“Every single one of [our customers] asks us about BYOD,” said Kueh. “But at the end of the day, based on the applications we’re deploying, none of them are doing it.”
He also noted that SAP has put its money where its mouth is on the issue – the company purchased 17,000 iPads in 2010, for use by field staff.
“Steve Jobs – Apple is a customer of SAP – called up [SAP CEO] Bill McDermott and said ‘What are you doing? Are you trying to sell these in the secondary market?’” Kueh said.
[Kueh contacted Network World after publication to clarify that SAP doesn’t advocate direct purchasing of devices in all cases, and that he was referring only clients with high security requirements here.]
However, many are trying to address the issue of BYOD directly – which, at the device level, requires either a solution so comprehensive that it can handle any of the myriad devices that can be brought in, or buying into the few OEM-supplied methods available, like Samsung’s Knox or BlackBerry’s Balance.
Another idea, however, is to move away from device-level management and attack the problem at the application level, by building strong encryption capabilities and other security features into company-issued apps. FixMo Chief Marketing Officer Tyler Lessard said his company does this via a specialized SDK that clients can use to develop apps with the appropriate security, but that others use the container approach by simply adding pre-set code to existing apps.
There’s little agreement on which approach is better, however.
“The feedback we’re getting from customers is that the SDK approach is a bit intrusive,” said Krishnamurti, “because you’re now injecting somebody else’s libraries into your app.” That also means that those features can be subject to change by the provider, and more difficult to build into existing apps besides.
Those libraries, however, are essential to offerings like FixMo.
“[These are] basic tools and building blocks that can be built into each application in a consistent manner, and now you’re assured that each app you’re building is using … encryption, is using the same password controls, is using the same remote log/wipe capabilities, and so the app developer doesn’t have to build all that themselves,” said Lessard.
Furthermore, Kueh noted that the container was also less flexible in many ways. To change some aspect of the management functionality provided by the container, companies must not only edit the container, but the back-end as well.

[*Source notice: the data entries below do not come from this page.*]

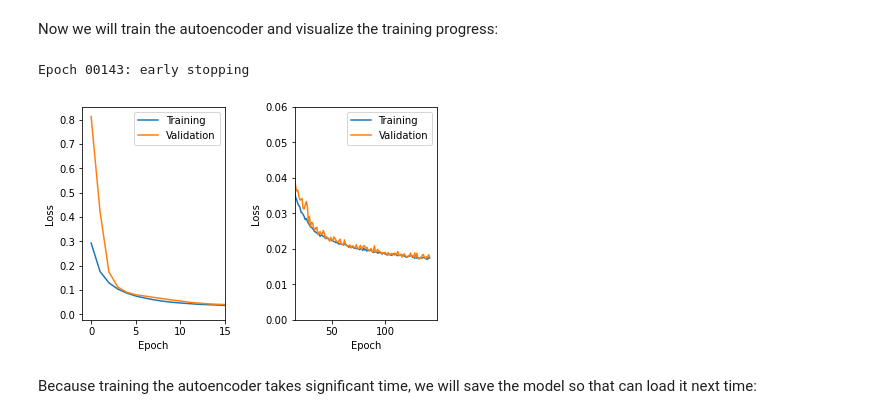
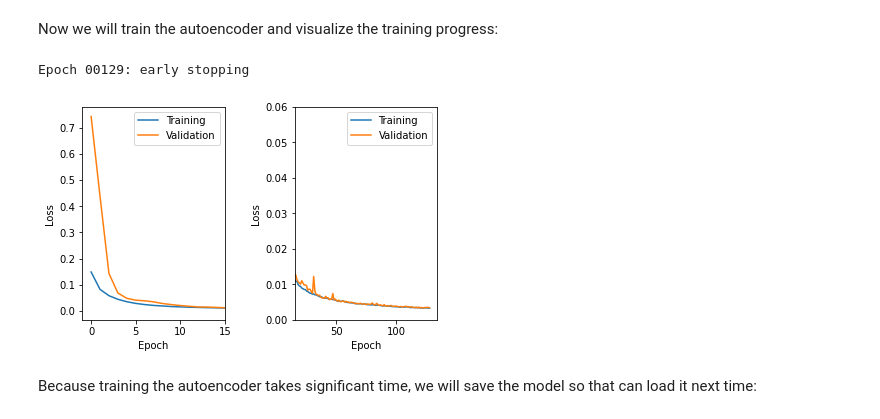
Before and after one commit to cstckr/convolutional_autoencoder, a Jupyter notebook: convolutional_autoencoder.ipynb, the cells around one changed output. Drawn from its saved outputs; the diff is of its cells as text; code cells hidden in the pictures.

```diff
--- a/convolutional_autoencoder.ipynb
+++ b/convolutional_autoencoder.ipynb
@@ -150,27 +150,27 @@ _________________________________________________________________
 Now we will train the autoencoder and visualize the training progress:
 # %%
 autoencoder1 = ConvolutionalAutoencoder(seed=42)
-autoencoder1.compile(optimizer="adam", loss="mae")
+autoencoder1.compile(optimizer="adam", loss="mse")
 es = callbacks.EarlyStopping(monitor="val_loss", mode="min", verbose=1, patience=10)
 history = autoencoder1.fit(x_train_4s, x_train_4s, epochs=200, batch_size=256, validation_data=(x_test_4s, x_test_4s),
                            shuffle=True, verbose=0, callbacks=[es])
 
 fig, ax = plt.subplots(1, 2)
 for i in [0, 1]:
     ax[i].plot(history.history["loss"], label="Training")
     ax[i].plot(history.history["val_loss"], label="Validation")
     ax[i].set_xlabel("Epoch")
     ax[i].set_ylabel("Loss")
     ax[i].legend()
 
 ax[0].set_xlim(-1, 15)
 ax[1].set_xlim(15, )
 ax[1].set_ylim(0, 0.06)
 plt.tight_layout(pad=2.0)
 plt.show()
 # %% [output]
-Epoch 00143: early stopping
+Epoch 00129: early stopping
-[figure, old version]
+[figure, new version]
 # %% [markdown]
 Because training the autoencoder takes significant time, we will save the model so that can load it next time:
 # %%
```
Also changed, not shown: parts of 7 cells of this notebook, 3 other files.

“Once you have application logic interacting with your infrastructure, that’s where the wrapping breaks, because it’s very difficult to make those processes talk seamlessly,” he said.

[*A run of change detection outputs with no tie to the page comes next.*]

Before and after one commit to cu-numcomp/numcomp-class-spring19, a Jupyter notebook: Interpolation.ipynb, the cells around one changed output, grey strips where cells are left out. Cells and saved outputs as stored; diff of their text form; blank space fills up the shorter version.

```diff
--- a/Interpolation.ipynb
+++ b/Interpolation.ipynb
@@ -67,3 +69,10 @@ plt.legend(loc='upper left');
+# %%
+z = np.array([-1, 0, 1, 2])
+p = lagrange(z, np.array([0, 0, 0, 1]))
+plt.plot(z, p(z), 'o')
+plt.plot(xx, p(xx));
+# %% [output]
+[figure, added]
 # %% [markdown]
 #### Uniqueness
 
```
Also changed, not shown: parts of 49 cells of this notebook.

In short, there are far more questions than answers out there about enterprise mobility, a fact that 451 Research director and panel moderator Chris Hazleton highlighted at the event’s conclusion.
“I think the underlying message is that mobile is easy and the answer’s clear,” he quipped.
Email Jon Gold at firstname.lastname@example.org and follow him on Twitter at @NWWJonGold.